Saturday, June 20, 2009

Blood Donation

The post below is from Vincent's Ramblings...  

If you take the time and have a read, I think you will agree that Vince brings up a very good point about our expectations versus our willingness to be a part of the solution.  

This seems like a pretty easy way to "donate" in a time when ca$h donations are a little tough for a lot of people.  

Please consider re-posting this on your own blog if you are so inclined, and make your donation commitment.

Here's mine:  Race season is not a great time to donate so I will wait till racing wraps up for 2009...  By Hallowe'en 2009 I will have donated.  


Blood Donation

At school, I work in the Life Science Institute at UBC, sharing the 4th floor with me is the Center for Blood Research. As a consequence of this domestic arrangement, we often are invited to talks put on by the CBR. The allure to these talks is typically the free wraps and pizza, however, once in a while you get a very interesting talk which makes you think.

Typically the talks are research based, however, a few weeks ago we had a talk by Dr. Dana Devine on the past, present and future of the Canadian Blood Services.

What I learned from this talk.

In Canada there are roughly 33,654,000 people. Of those, there are something like 12 million eligible donors. How many do? Somewhere in the range of 600 000. That works out to only 5% of eligible donors, and even those are not donating to their full potential.

Some more fun statistics. If there was a world crisis and we ran out of needles to extract blood. The reserves would last only 4 days! Ok, that doesn't mean all blood would be gone that fast, AB positive would last weeks, but the O negative would be gone almost instantly. There is a major shortage.

Another interesting factoid. When asked, 78% of Canadians agree that there is a blood shortage, however, when that same population was asked if ever they were in an accident, would they expect to get blood, 84% said they would.

That math doesn't work out. Somehow we assume that we are important enough to get the blood, but not donate.

Yikes, this is quite the guilt trip here. You would think I donate all the time. However, my shame is now being exposed. How often have I donated. Sadly,


I'm terrified of needles, and pass out any time I have to give blood. Most blood test I've taken however, have had to be on an empty stomach. Low blood sugar is supposed to make you lightheaded when giving blood, so I think that with some juice boxes in hand I should be able to do it.

With that statement, I'm declaring that I will by the end of 2009 give blood! I will wait until the end of race season (Sometime in September unless I do another marathon), and then will take my 2 weeks recovery and then donate.

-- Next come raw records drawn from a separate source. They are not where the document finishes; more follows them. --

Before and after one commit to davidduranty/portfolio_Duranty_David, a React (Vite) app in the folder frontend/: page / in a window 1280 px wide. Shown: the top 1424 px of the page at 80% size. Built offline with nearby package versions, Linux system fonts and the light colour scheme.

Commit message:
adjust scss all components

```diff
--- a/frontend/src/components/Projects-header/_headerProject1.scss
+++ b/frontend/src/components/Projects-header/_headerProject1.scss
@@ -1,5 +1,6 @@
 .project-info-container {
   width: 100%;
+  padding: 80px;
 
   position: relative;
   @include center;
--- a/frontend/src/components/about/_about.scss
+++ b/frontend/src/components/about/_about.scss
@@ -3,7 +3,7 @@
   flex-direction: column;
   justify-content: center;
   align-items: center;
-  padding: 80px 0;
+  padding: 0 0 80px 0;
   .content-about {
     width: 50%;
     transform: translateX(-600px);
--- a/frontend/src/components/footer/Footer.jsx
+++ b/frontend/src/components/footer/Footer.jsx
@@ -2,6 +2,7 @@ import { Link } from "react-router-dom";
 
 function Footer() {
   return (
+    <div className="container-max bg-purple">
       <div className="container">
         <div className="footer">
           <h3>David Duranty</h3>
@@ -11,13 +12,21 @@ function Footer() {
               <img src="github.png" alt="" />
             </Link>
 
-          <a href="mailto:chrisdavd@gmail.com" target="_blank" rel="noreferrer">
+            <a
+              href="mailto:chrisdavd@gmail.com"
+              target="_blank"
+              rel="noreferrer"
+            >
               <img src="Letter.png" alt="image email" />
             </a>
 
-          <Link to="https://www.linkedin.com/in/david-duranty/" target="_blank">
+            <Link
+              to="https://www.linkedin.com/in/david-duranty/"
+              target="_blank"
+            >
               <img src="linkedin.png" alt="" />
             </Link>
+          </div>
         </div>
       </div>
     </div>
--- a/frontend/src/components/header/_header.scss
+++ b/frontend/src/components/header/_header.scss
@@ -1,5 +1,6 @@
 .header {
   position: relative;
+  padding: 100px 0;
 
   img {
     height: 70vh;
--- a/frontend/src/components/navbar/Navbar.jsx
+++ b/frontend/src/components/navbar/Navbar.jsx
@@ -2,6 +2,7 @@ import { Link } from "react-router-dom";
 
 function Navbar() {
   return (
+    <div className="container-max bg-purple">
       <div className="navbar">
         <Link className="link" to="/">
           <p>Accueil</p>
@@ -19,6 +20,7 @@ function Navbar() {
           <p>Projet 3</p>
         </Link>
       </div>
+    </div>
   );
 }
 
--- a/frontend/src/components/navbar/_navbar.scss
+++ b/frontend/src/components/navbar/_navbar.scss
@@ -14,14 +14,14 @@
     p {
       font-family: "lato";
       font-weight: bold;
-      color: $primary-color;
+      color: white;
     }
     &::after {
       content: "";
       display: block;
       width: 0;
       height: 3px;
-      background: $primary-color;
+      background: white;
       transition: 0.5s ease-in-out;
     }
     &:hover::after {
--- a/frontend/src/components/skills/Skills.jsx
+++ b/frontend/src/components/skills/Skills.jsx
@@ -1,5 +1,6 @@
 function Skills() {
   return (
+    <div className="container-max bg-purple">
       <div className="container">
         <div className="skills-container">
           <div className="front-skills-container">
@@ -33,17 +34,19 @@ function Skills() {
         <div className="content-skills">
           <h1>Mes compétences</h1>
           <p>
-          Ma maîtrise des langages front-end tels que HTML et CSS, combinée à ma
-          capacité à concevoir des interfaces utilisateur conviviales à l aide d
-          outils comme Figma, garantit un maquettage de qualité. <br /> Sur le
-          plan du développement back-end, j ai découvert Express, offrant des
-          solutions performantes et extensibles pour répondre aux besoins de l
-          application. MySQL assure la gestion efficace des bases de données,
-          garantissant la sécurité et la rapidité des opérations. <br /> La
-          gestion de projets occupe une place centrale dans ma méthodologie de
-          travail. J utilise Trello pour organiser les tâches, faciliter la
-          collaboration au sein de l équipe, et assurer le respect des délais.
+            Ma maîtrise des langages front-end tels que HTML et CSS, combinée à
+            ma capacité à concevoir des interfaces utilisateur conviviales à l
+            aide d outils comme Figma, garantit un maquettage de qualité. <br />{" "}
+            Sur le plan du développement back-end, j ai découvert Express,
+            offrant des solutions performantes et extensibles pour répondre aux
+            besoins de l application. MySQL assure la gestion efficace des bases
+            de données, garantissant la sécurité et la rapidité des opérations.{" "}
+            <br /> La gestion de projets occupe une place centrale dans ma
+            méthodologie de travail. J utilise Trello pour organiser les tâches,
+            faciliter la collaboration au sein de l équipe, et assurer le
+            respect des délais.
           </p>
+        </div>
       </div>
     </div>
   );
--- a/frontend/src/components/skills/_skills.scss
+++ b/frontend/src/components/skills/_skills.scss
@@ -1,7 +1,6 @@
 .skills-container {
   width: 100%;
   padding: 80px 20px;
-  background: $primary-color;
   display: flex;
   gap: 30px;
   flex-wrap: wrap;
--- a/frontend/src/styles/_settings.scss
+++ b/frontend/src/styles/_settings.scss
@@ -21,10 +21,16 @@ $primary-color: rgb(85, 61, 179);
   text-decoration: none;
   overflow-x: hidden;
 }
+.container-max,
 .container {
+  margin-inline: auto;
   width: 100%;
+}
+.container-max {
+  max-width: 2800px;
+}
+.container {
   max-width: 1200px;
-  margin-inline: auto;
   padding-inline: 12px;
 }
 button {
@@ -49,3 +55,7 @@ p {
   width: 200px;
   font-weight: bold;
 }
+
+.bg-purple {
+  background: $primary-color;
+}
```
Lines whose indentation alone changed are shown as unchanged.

As it stands today that would mean I am going to donate by the 27th of September. YIKES!

With a little research done, I discovered that there are alternatives for people as wimpy as me. Whole blood is hard on the system. Leaves you feeling drained. However, you can also donate platelets, and plasma. When you donate plasma they even supplement you so you don't get a low blood pressure reaction.

So I think I will start with one of these before taking the plunge.

For more information on the types of donations, check this page out.

But just a recap of what is says.

Whole Blood donation every 9 weeks

Platelet donation every 14 days

And can donate plasma every 6 days,

And Finally, I know there are going to be some of you telling me, I can't donate blood, I've been blocked by Canadian Blood Services. I lived in the UK, or I've been to Africa in the last 90 days. Well, today is your lucky day. Its true, you cannot donate for blood transfusions, HOWEVER, you can donate for research purposes. There are hundreds of diseases which require more blood research. And to do that they need blood samples. And surprise surprise, there is a shortage there as well. Many labs have their friends come in and donate so they can do their work.

Donating for research purposes is not as easy, for that you need to contact your local Canadian Blood Services and find out the location of a clinic. They are usually near Universities. Dr Dana Devine is the person to contact if you wish to locate you local clinic.

To contact Dana, send an e-mail to

Now that I've declared it to the Interweb, I guess there is no backing down now.

I encourage you to copy this post and put it on your blogs. Try and get as many people out there.

Tweet this!


BreeWee said...

I am such a big believer in blood drives! In college it was like a hobby till they kept kicking me out when I went too low on iron...

ANYWAYS... hope you are happy and well! I just read your title (the journey through this blog) and it totally made my day!! It put this roller coaster all in perspective.

Take care.

Lisa said...

I work for the Australian Red Cross Blood Services and I also have someone very close to me who has recieved blood. I have actually seen blood shortages at 2 different levels. Both watching low stocks at work and also seeing how low someones haemoglobin had to get before they were allowed to recieve a transfusion.
It is very scary when stocks get that low that is why it is important to remember to continue donating not just when there are shortages but to maintain stocks year round.